**DATASET EXTRACT**
==================================================

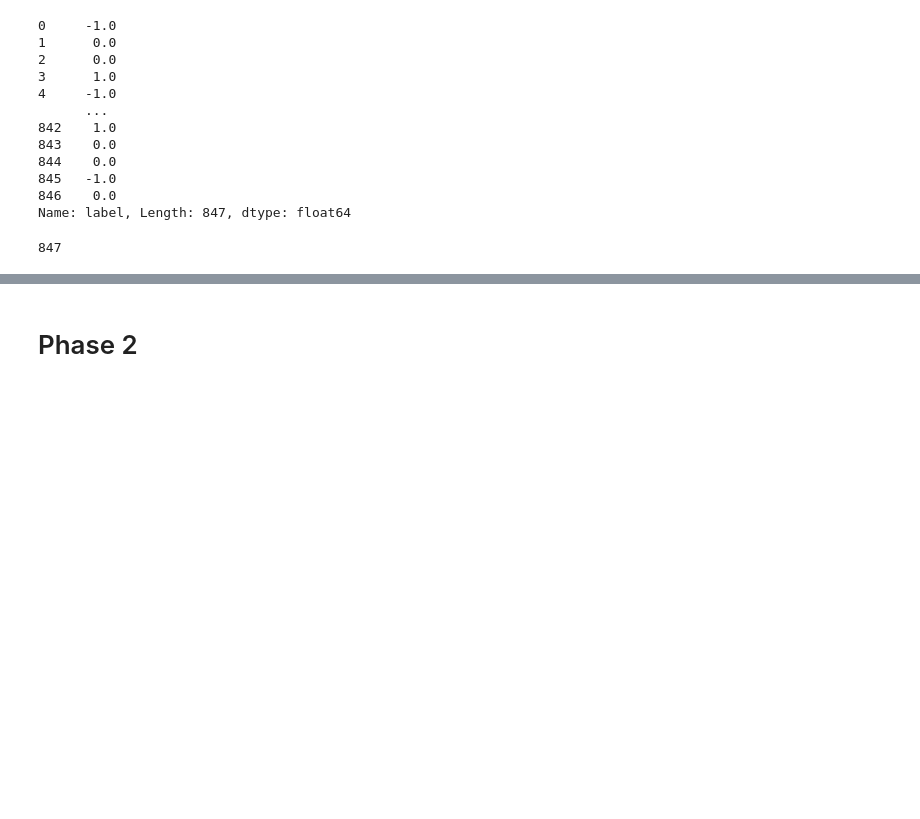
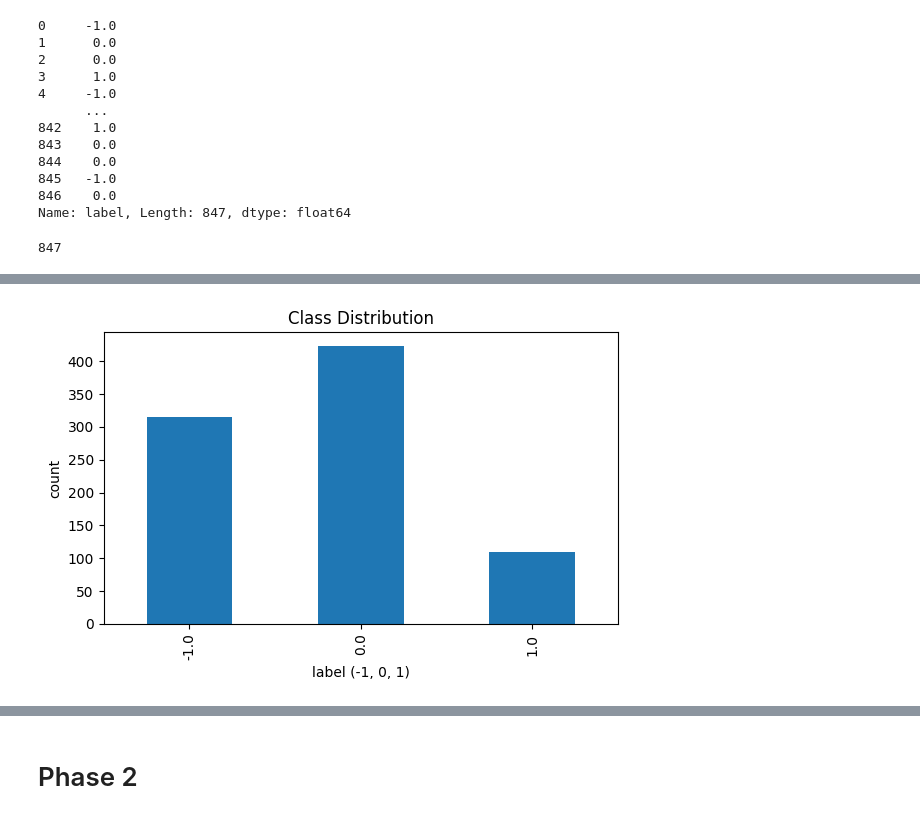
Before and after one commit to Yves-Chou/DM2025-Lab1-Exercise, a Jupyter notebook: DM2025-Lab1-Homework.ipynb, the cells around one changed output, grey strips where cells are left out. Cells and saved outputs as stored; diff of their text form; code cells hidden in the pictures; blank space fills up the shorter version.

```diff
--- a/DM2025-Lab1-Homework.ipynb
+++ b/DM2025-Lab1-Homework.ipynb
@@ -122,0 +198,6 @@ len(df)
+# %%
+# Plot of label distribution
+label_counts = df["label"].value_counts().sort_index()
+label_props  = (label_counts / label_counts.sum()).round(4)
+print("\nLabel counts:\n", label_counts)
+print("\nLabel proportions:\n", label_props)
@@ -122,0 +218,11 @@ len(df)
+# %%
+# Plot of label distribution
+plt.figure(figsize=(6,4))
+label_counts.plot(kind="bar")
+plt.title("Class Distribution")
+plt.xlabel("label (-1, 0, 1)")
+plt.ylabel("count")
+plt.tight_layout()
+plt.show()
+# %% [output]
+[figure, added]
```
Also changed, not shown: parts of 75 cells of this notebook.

==================================================

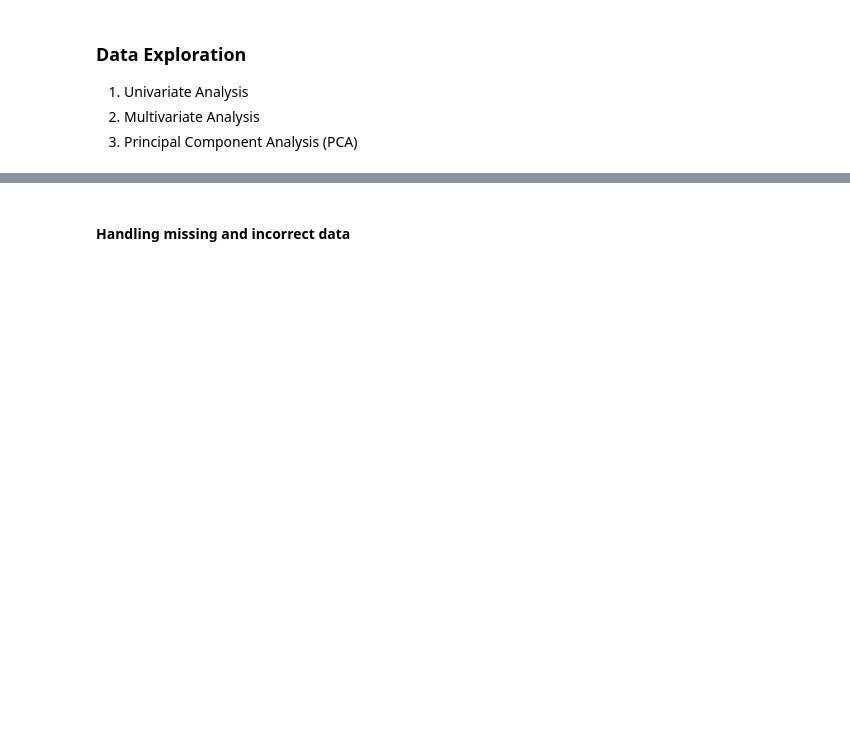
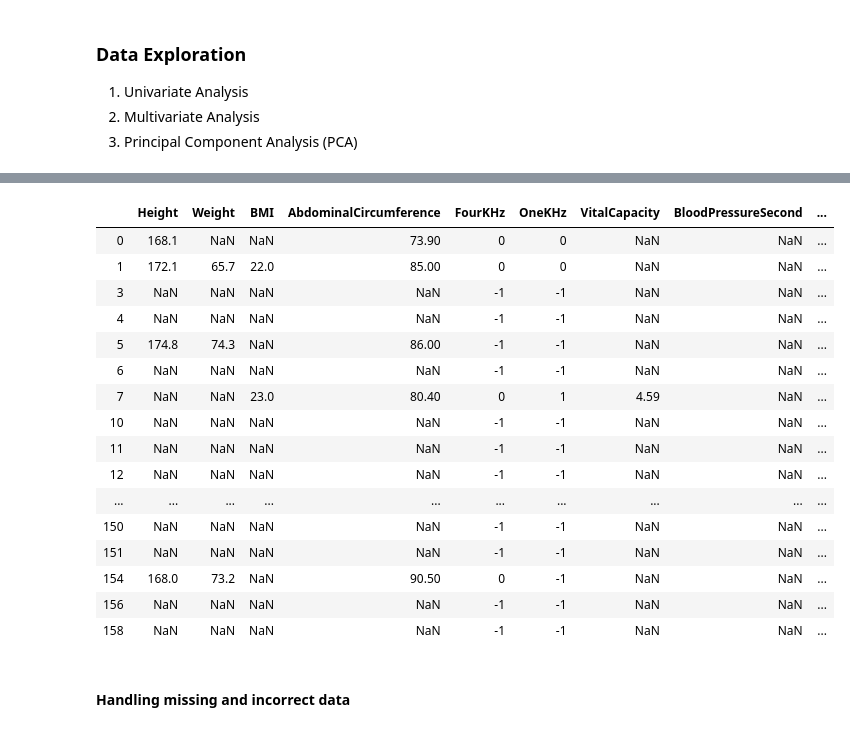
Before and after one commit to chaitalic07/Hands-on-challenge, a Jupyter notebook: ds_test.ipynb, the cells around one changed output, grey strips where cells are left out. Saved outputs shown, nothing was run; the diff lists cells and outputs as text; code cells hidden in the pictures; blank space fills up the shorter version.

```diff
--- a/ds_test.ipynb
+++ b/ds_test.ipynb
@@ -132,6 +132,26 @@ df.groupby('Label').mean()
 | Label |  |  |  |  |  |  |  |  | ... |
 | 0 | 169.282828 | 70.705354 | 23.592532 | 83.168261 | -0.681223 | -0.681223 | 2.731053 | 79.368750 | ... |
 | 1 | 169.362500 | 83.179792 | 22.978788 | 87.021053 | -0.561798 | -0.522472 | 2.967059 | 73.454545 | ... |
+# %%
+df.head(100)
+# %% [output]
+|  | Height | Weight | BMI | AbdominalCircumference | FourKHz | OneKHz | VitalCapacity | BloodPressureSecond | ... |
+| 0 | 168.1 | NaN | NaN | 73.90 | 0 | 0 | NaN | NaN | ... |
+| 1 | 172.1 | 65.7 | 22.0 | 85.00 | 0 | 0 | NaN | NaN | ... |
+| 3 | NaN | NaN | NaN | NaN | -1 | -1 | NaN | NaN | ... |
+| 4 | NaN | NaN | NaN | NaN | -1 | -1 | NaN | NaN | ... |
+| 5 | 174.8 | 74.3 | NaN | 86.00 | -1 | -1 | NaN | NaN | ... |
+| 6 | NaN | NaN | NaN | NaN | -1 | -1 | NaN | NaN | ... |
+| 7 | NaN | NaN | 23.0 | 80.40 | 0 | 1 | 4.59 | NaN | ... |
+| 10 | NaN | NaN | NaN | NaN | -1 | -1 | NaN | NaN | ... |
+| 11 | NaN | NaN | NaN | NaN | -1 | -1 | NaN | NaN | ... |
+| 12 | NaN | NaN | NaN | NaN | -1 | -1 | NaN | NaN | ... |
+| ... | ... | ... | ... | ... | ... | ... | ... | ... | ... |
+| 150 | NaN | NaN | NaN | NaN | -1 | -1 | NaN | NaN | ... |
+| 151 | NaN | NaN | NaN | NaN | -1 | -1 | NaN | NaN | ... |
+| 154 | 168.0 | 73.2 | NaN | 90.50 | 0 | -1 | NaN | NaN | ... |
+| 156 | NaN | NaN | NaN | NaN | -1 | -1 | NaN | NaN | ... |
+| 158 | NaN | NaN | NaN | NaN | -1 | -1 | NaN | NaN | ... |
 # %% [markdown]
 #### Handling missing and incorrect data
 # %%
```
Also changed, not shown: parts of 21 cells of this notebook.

==================================================

**EXERCISE PROMPT**
Every line above that holds the string "Homework" should be returned.

**WRITTEN ANSWER**
Before and after one commit to Yves-Chou/DM2025-Lab1-Exercise, a Jupyter notebook: DM2025-Lab1-Homework.ipynb, the cells around one changed output, grey strips where cells are left out. Cells and saved outputs as stored; diff of their text form; code cells hidden in the pictures; blank space fills up the shorter version.
--- a/DM2025-Lab1-Homework.ipynb
+++ b/DM2025-Lab1-Homework.ipynb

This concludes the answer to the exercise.